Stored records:
--------
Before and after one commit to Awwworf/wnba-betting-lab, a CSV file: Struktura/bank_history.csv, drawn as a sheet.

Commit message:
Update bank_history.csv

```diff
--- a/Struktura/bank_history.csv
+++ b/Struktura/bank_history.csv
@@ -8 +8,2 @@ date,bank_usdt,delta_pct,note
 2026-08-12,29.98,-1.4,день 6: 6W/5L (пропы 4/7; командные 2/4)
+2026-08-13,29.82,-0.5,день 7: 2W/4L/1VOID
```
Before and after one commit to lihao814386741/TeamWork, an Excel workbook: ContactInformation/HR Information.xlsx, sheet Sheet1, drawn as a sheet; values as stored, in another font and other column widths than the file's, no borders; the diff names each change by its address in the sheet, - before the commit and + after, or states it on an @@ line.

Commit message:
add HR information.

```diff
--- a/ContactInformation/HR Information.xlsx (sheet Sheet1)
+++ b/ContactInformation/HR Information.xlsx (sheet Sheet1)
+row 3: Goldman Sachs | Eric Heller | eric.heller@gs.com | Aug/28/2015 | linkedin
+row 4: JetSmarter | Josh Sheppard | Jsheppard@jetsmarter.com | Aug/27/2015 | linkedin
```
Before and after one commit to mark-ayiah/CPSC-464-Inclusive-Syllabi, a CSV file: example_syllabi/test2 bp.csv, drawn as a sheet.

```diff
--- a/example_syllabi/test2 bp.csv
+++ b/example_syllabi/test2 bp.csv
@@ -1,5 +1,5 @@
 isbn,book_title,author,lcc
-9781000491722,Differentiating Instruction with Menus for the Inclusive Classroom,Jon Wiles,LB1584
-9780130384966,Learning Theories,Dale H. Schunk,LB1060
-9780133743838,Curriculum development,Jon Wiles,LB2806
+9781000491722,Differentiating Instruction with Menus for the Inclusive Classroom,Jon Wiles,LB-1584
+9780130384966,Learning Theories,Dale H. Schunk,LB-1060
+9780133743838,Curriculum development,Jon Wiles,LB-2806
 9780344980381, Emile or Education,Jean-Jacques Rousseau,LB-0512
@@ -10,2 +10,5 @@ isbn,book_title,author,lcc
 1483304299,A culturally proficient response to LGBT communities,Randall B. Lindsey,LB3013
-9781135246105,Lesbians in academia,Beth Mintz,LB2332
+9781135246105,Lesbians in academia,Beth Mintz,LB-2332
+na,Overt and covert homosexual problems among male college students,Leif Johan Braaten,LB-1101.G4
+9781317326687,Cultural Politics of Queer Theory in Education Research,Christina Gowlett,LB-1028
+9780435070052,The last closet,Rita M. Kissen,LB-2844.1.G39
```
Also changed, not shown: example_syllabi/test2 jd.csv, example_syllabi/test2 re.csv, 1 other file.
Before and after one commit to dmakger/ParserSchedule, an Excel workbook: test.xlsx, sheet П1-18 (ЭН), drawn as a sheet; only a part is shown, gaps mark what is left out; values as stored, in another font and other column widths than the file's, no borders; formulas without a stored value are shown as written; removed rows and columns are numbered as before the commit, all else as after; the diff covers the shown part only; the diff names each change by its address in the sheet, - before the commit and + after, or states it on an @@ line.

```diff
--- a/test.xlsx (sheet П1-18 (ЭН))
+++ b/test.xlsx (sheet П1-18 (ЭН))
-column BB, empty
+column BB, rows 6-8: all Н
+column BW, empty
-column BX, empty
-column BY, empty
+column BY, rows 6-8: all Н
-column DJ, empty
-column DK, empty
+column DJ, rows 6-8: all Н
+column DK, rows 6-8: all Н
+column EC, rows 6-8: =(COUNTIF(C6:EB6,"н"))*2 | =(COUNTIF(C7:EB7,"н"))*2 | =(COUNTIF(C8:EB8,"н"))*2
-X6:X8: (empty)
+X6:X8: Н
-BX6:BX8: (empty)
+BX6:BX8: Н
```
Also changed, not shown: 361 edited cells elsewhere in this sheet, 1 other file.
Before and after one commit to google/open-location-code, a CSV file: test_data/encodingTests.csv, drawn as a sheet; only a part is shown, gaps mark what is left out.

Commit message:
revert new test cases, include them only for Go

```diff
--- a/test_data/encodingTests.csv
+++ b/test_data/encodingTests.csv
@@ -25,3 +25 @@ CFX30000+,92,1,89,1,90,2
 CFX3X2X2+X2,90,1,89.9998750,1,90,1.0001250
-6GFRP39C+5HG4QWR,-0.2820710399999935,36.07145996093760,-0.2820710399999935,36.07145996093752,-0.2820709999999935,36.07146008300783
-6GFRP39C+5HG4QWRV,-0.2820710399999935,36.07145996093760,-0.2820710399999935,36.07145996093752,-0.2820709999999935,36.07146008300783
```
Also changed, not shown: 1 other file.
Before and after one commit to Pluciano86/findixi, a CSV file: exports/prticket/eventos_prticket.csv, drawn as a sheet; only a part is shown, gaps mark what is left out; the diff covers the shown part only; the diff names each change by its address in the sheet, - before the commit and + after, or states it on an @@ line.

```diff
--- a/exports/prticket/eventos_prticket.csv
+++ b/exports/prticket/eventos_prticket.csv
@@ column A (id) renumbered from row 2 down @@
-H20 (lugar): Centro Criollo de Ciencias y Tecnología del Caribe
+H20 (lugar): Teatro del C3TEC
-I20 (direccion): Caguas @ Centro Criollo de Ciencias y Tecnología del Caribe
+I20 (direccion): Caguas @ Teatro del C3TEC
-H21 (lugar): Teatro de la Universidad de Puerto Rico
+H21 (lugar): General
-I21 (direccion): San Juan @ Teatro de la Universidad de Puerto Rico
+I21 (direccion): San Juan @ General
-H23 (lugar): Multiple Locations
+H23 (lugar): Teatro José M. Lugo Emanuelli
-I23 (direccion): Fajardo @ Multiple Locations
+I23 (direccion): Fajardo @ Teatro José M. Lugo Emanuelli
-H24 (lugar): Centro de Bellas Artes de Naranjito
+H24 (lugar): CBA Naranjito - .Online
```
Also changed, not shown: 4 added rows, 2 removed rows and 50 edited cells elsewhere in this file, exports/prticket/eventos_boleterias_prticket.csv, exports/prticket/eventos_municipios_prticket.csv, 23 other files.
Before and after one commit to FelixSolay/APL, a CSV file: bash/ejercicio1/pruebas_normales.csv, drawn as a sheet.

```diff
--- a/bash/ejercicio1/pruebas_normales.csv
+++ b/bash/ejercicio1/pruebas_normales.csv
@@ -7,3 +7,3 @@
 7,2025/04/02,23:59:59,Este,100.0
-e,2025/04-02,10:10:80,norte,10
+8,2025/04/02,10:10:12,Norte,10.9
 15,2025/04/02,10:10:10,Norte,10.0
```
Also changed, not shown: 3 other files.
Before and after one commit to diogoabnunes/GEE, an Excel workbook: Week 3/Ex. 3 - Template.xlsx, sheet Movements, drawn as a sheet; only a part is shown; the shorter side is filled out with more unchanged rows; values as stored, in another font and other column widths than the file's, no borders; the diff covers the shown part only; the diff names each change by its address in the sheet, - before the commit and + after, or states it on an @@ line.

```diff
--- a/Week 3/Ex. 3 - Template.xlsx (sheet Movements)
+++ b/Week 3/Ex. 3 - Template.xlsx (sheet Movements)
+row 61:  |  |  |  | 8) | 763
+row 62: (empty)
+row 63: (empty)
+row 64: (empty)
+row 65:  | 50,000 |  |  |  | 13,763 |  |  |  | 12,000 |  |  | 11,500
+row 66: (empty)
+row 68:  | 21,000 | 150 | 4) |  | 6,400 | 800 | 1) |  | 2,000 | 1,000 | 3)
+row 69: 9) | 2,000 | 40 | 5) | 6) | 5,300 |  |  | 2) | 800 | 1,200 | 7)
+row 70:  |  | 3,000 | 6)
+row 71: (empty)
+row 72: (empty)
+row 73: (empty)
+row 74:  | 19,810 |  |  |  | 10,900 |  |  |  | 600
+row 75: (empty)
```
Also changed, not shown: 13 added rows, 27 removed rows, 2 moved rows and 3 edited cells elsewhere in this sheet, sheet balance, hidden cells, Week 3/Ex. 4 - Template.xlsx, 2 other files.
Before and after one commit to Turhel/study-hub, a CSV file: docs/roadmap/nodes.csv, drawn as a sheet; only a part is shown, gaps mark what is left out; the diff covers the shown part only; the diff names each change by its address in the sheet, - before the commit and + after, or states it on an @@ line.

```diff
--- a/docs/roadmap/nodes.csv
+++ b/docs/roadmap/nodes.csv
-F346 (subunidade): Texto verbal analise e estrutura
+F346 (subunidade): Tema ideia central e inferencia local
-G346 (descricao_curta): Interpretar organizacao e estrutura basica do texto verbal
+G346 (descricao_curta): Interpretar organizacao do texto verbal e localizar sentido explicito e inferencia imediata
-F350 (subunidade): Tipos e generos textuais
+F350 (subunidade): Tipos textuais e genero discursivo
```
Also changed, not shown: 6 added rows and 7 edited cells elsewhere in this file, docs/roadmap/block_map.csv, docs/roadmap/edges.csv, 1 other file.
--------
WHAT NEEDS TO BE DONE:
With the string "lugar" as the key, filter the data above and show the lines that match.

WRITTEN ANSWER:
-H20 (lugar): Centro Criollo de Ciencias y Tecnología del Caribe
+H20 (lugar): Teatro del C3TEC
-H21 (lugar): Teatro de la Universidad de Puerto Rico
+H21 (lugar): General
-H23 (lugar): Multiple Locations
+H23 (lugar): Teatro José M. Lugo Emanuelli
-H24 (lugar): Centro de Bellas Artes de Naranjito
+H24 (lugar): CBA Naranjito - .Online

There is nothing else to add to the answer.